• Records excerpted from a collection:
------------------------------------------------------------

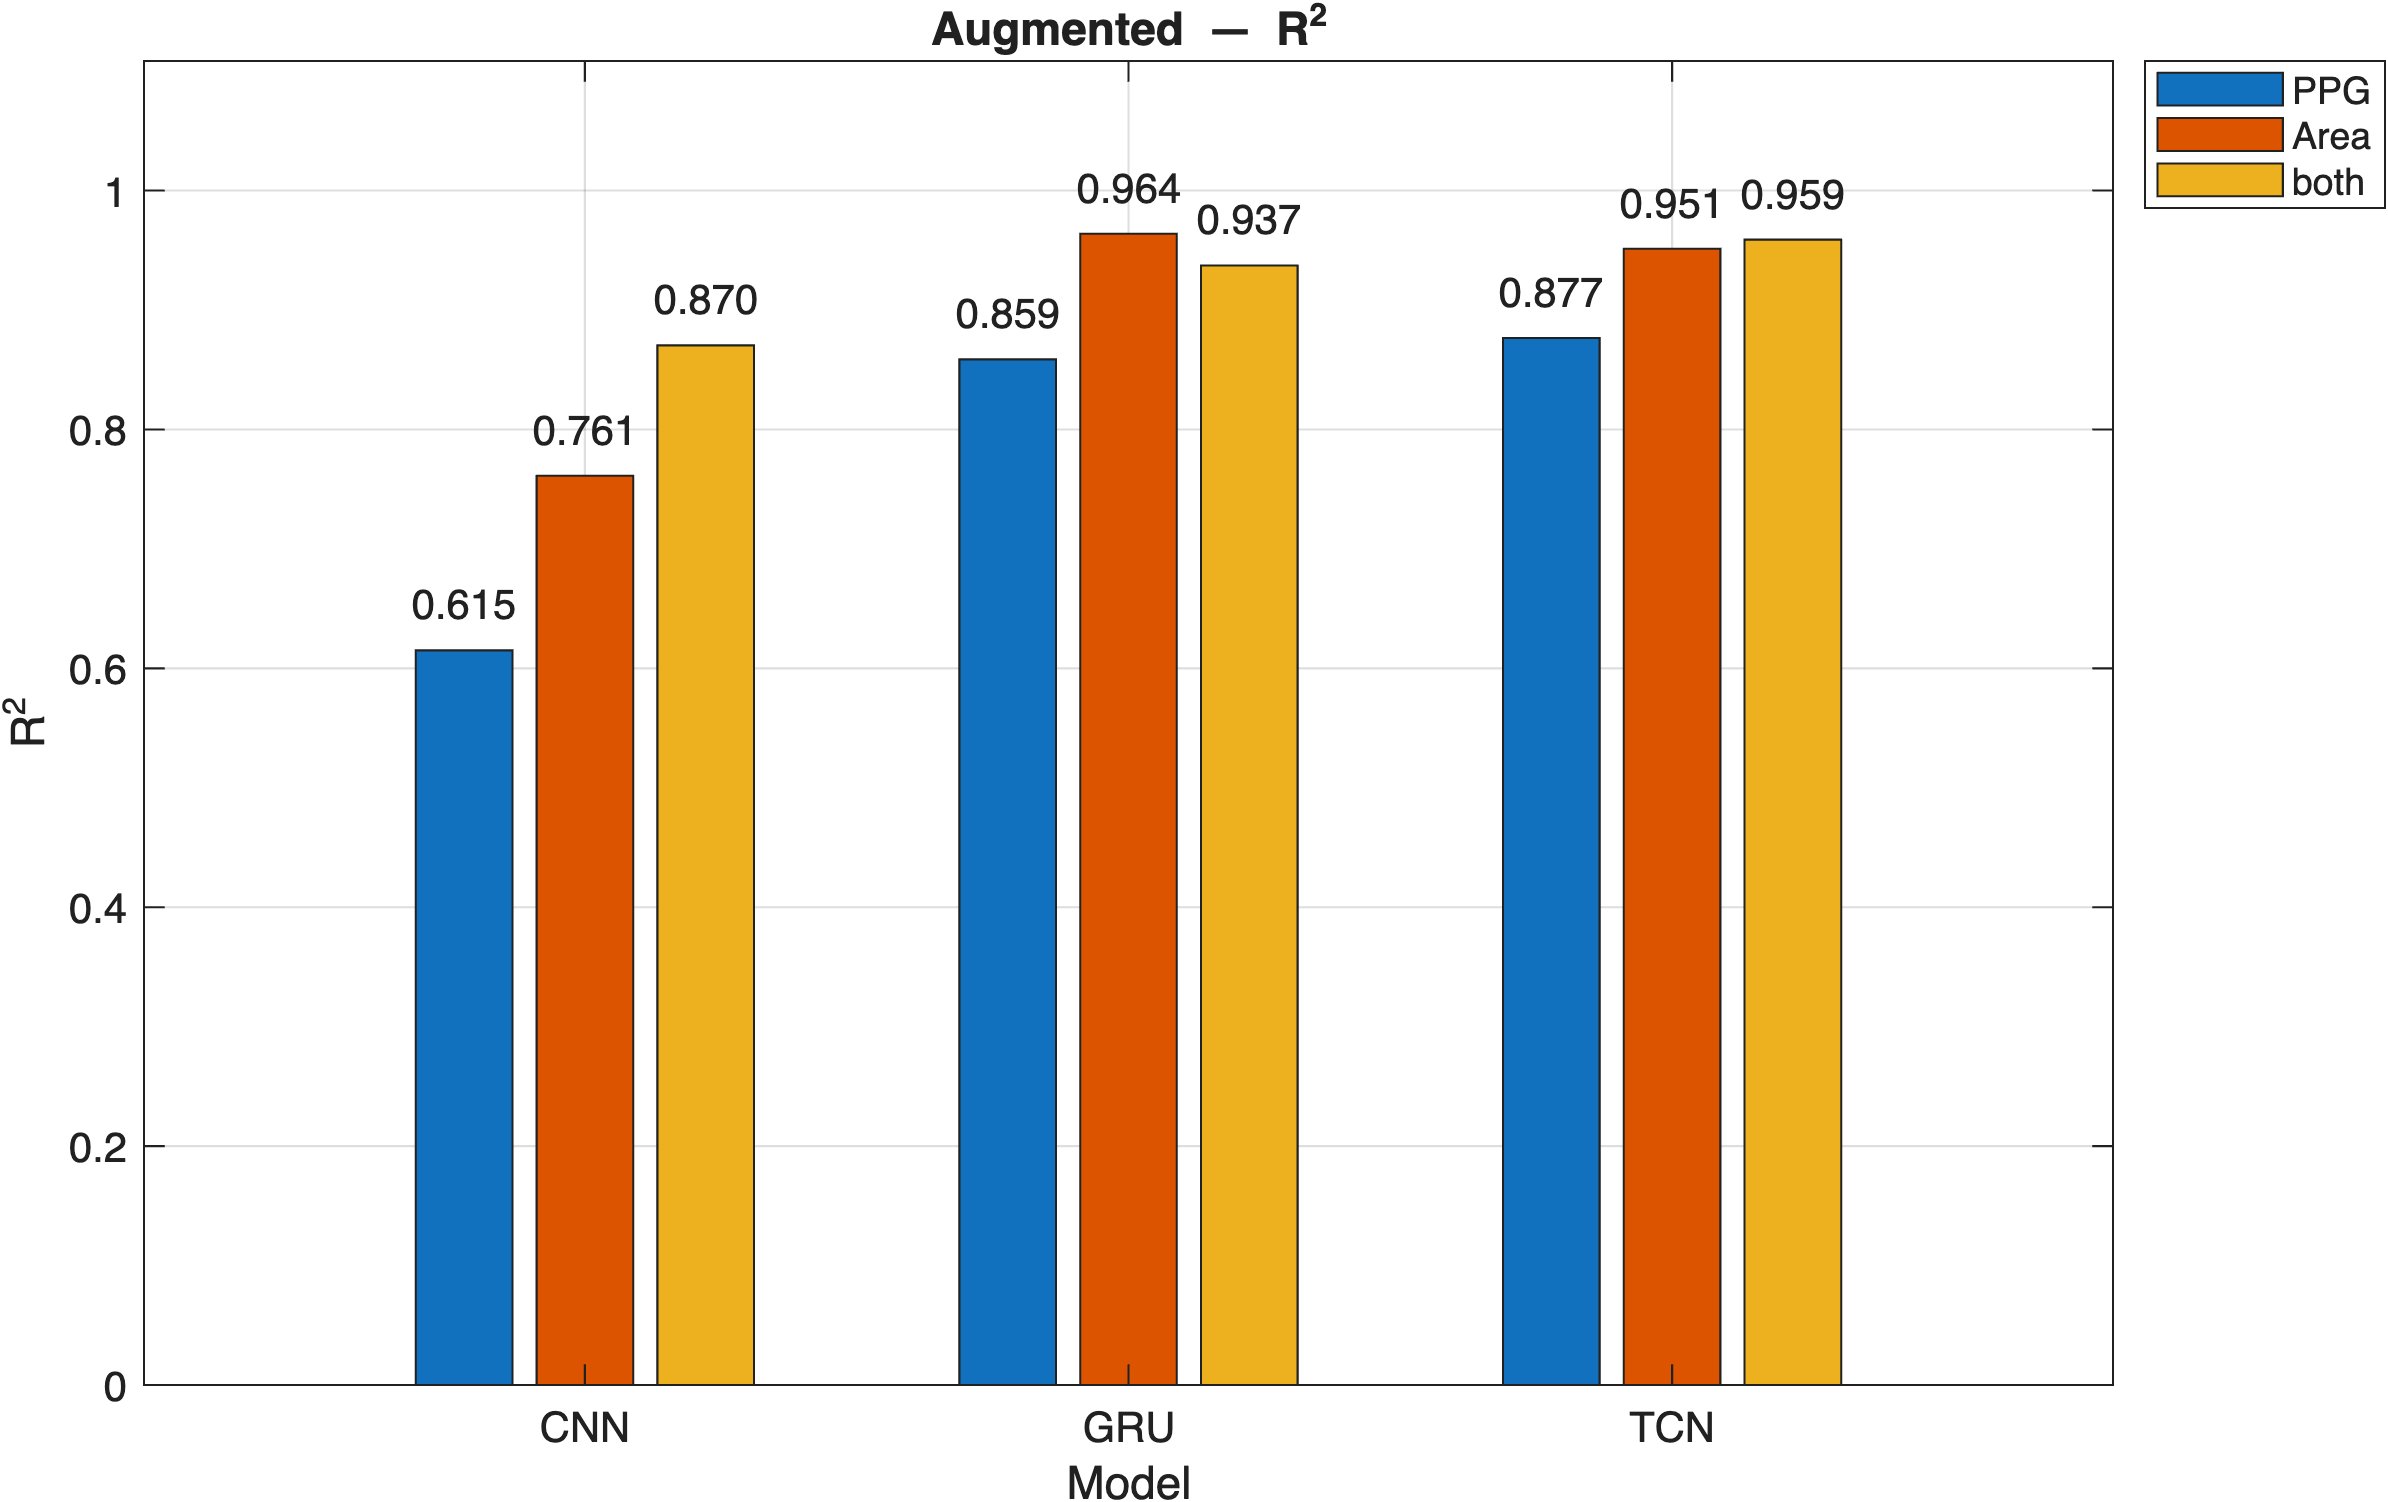
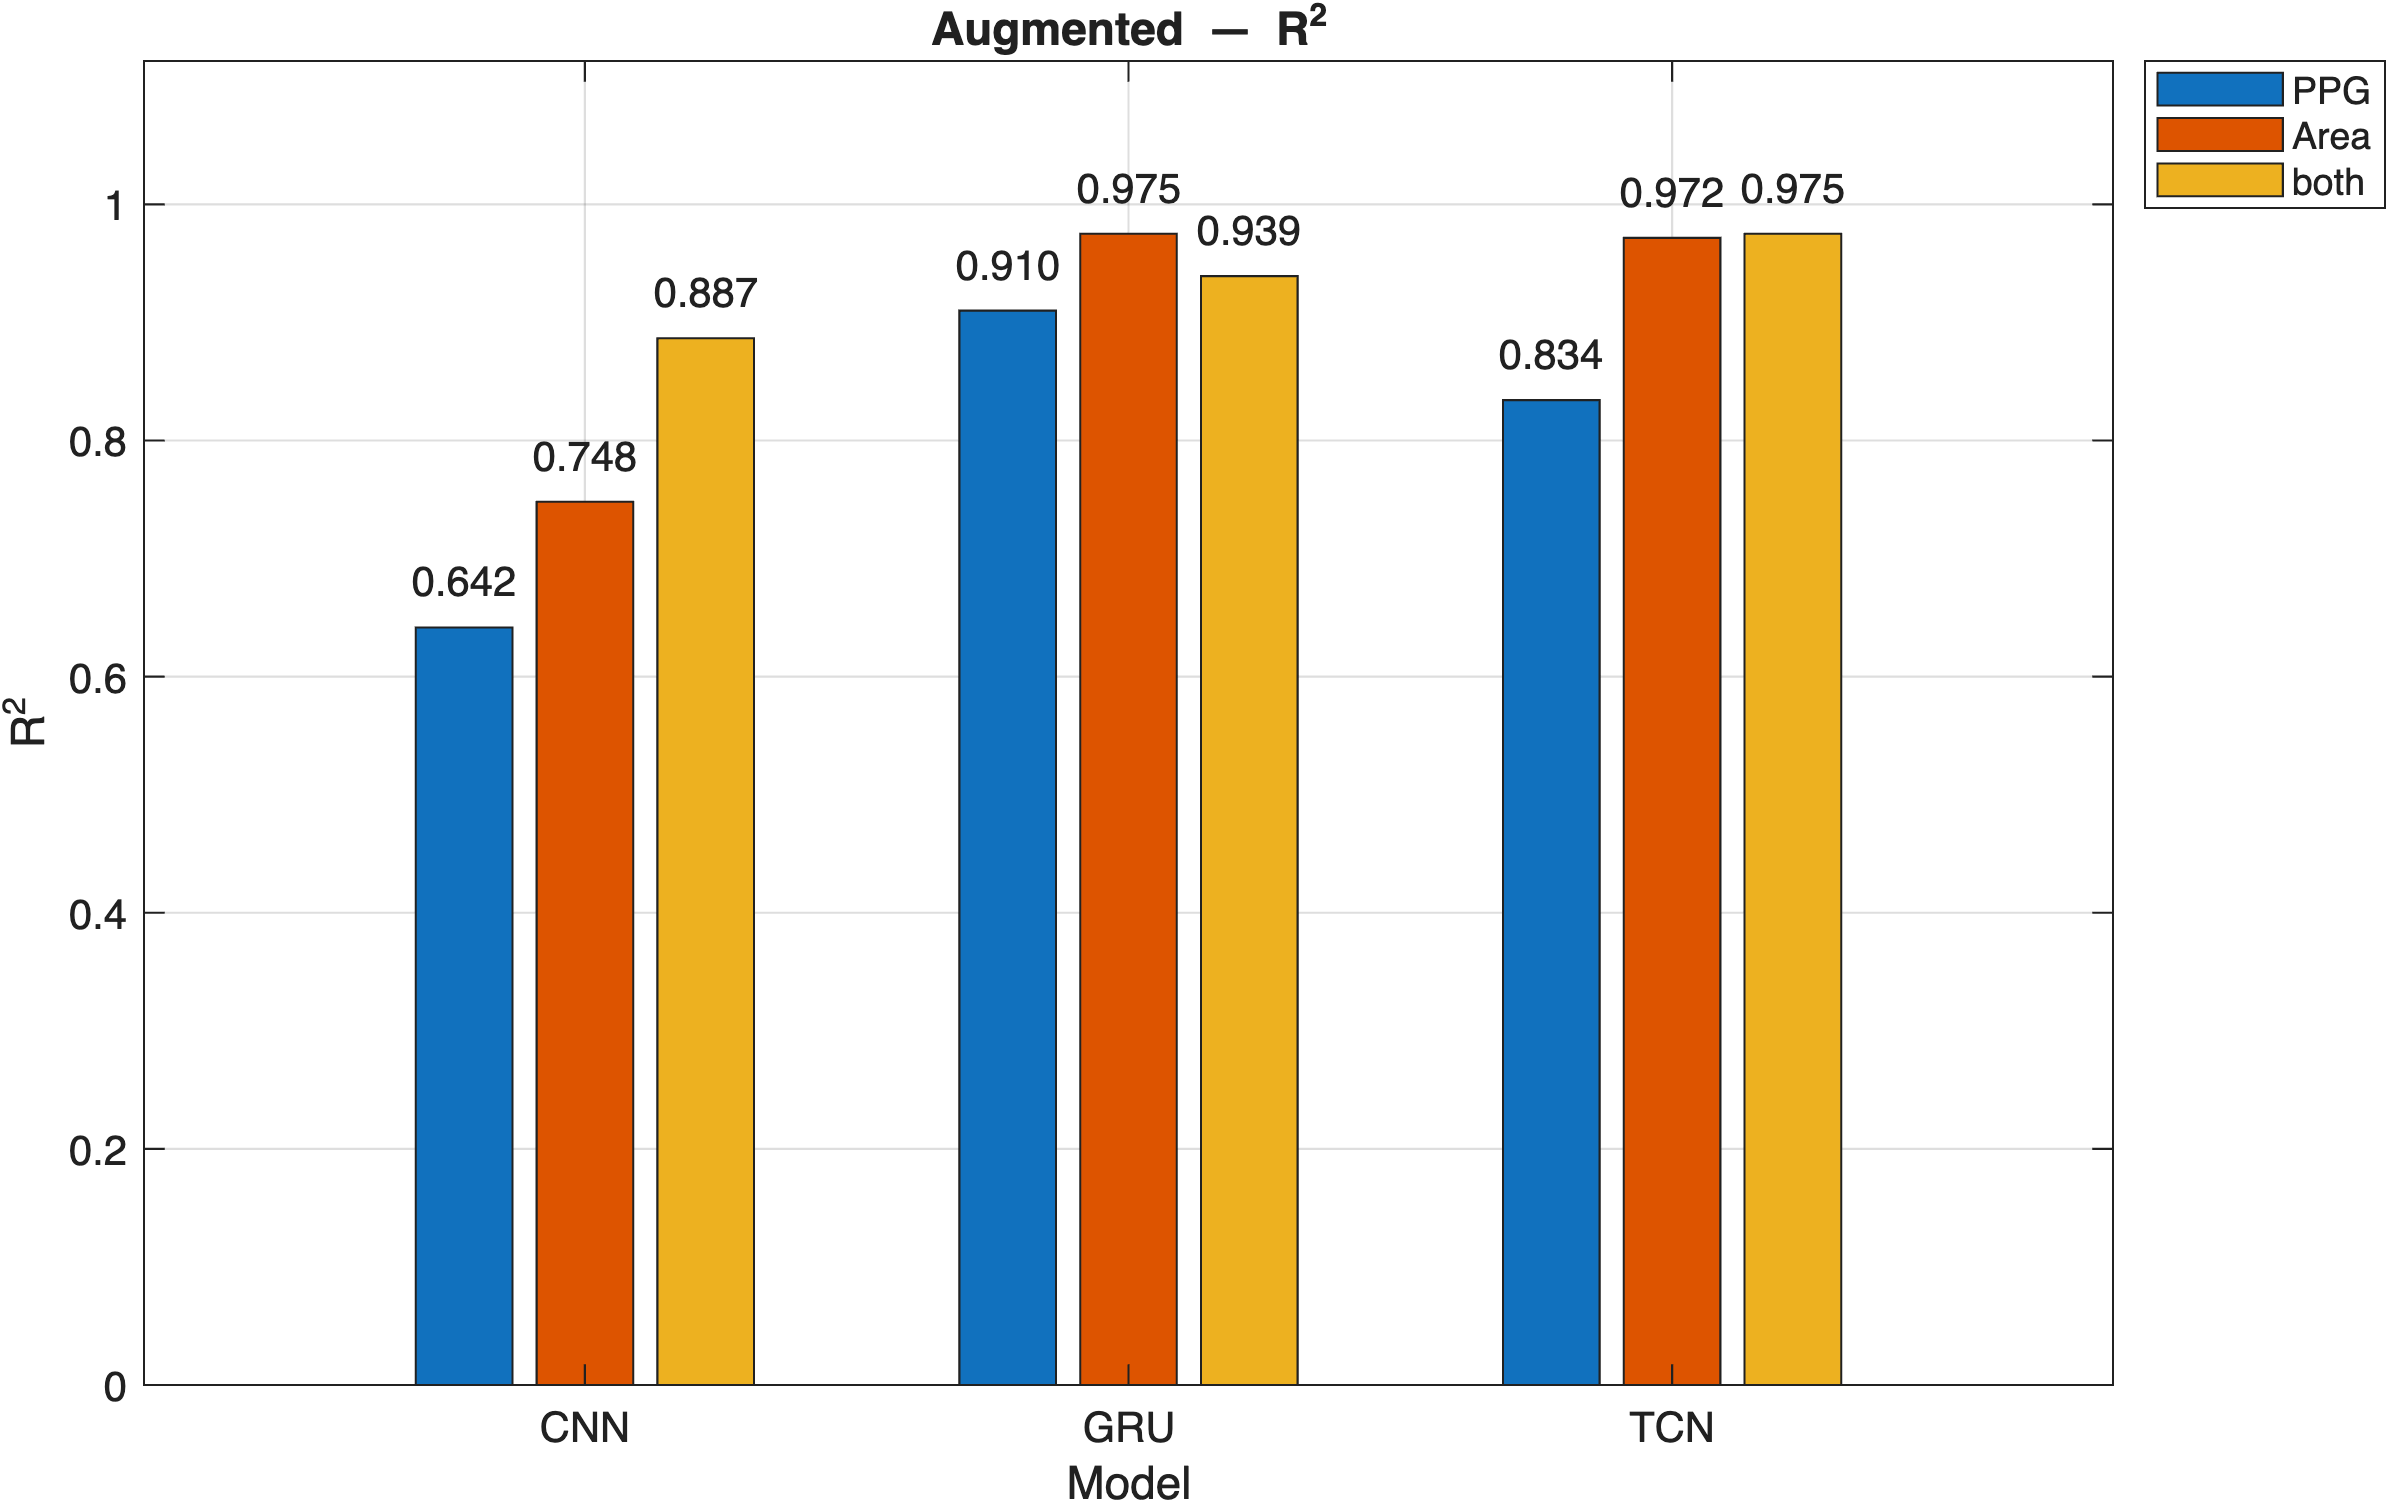
Add table and images of transfer augmented model into clean data testing

diff --git a/src/part11_transfer_eval.m b/src/part11_transfer_eval.m
@@ -16,9 +16,9 @@ function part11_transfer_eval(waves, PWV_cf, which_channels, fs)
     assert(isfield(waves,'PPG_Radial') && isfield(waves,'A_Radial'), 'waves must have PPG_Radial and A_Radial');
 
     % ------------ Load model ------------
-    S = load(fullfile('..','models','part9_models_augmented_Area_with_TCN.mat'));
+    S = load(fullfile('..','models','part9_models_augmented_both.mat'));
 
-    net = S.net_gru;
+    net = S.net_cnn;
     %if isfield(S,'best_model'), fprintf('Loaded best_model: %s\n', string(S.best_model)); end
 
     % ------------ Build CLEAN seqData ------------

diff --git a/src/main.m b/src/main.m
@@ -42,10 +42,9 @@ fprintf('\n=== Complete Analysis Pipeline Finished ===\n');
 summarize_metrics_create_table('clean')
 
 %% Part 11: Transfer clean data to augmented model -> generalized effects
-part11_transfer_eval(waves, PWV_cf, 'area',  fs);
+part11_transfer_eval(waves, PWV_cf, 'both',  fs);
 
-% Output: == Transfer Eval on CLEAN == R^2 = 0.9391 | MAE = 0.3008 m/s | RMSE = 0.4531 m/s
-
+% Output: The results are currently summarized into tables folder
 %% Check parameters
 count_params('../models/part9_models_clean_both.mat');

------------------------------------------------------------

• Description of the task: With the pictures left out, output all the entries exactly.

• Answer area:
Add table and images of transfer augmented model into clean data testing

diff --git a/src/part11_transfer_eval.m b/src/part11_transfer_eval.m
@@ -16,9 +16,9 @@ function part11_transfer_eval(waves, PWV_cf, which_channels, fs)
     assert(isfield(waves,'PPG_Radial') && isfield(waves,'A_Radial'), 'waves must have PPG_Radial and A_Radial');
 
     % ------------ Load model ------------
-    S = load(fullfile('..','models','part9_models_augmented_Area_with_TCN.mat'));
+    S = load(fullfile('..','models','part9_models_augmented_both.mat'));
 
-    net = S.net_gru;
+    net = S.net_cnn;
     %if isfield(S,'best_model'), fprintf('Loaded best_model: %s\n', string(S.best_model)); end
 
     % ------------ Build CLEAN seqData ------------

diff --git a/src/main.m b/src/main.m
@@ -42,10 +42,9 @@ fprintf('\n=== Complete Analysis Pipeline Finished ===\n');
 summarize_metrics_create_table('clean')
 
 %% Part 11: Transfer clean data to augmented model -> generalized effects
-part11_transfer_eval(waves, PWV_cf, 'area',  fs);
+part11_transfer_eval(waves, PWV_cf, 'both',  fs);
 
-% Output: == Transfer Eval on CLEAN == R^2 = 0.9391 | MAE = 0.3008 m/s | RMSE = 0.4531 m/s
-
+% Output: The results are currently summarized into tables folder
 %% Check parameters
 count_params('../models/part9_models_clean_both.mat');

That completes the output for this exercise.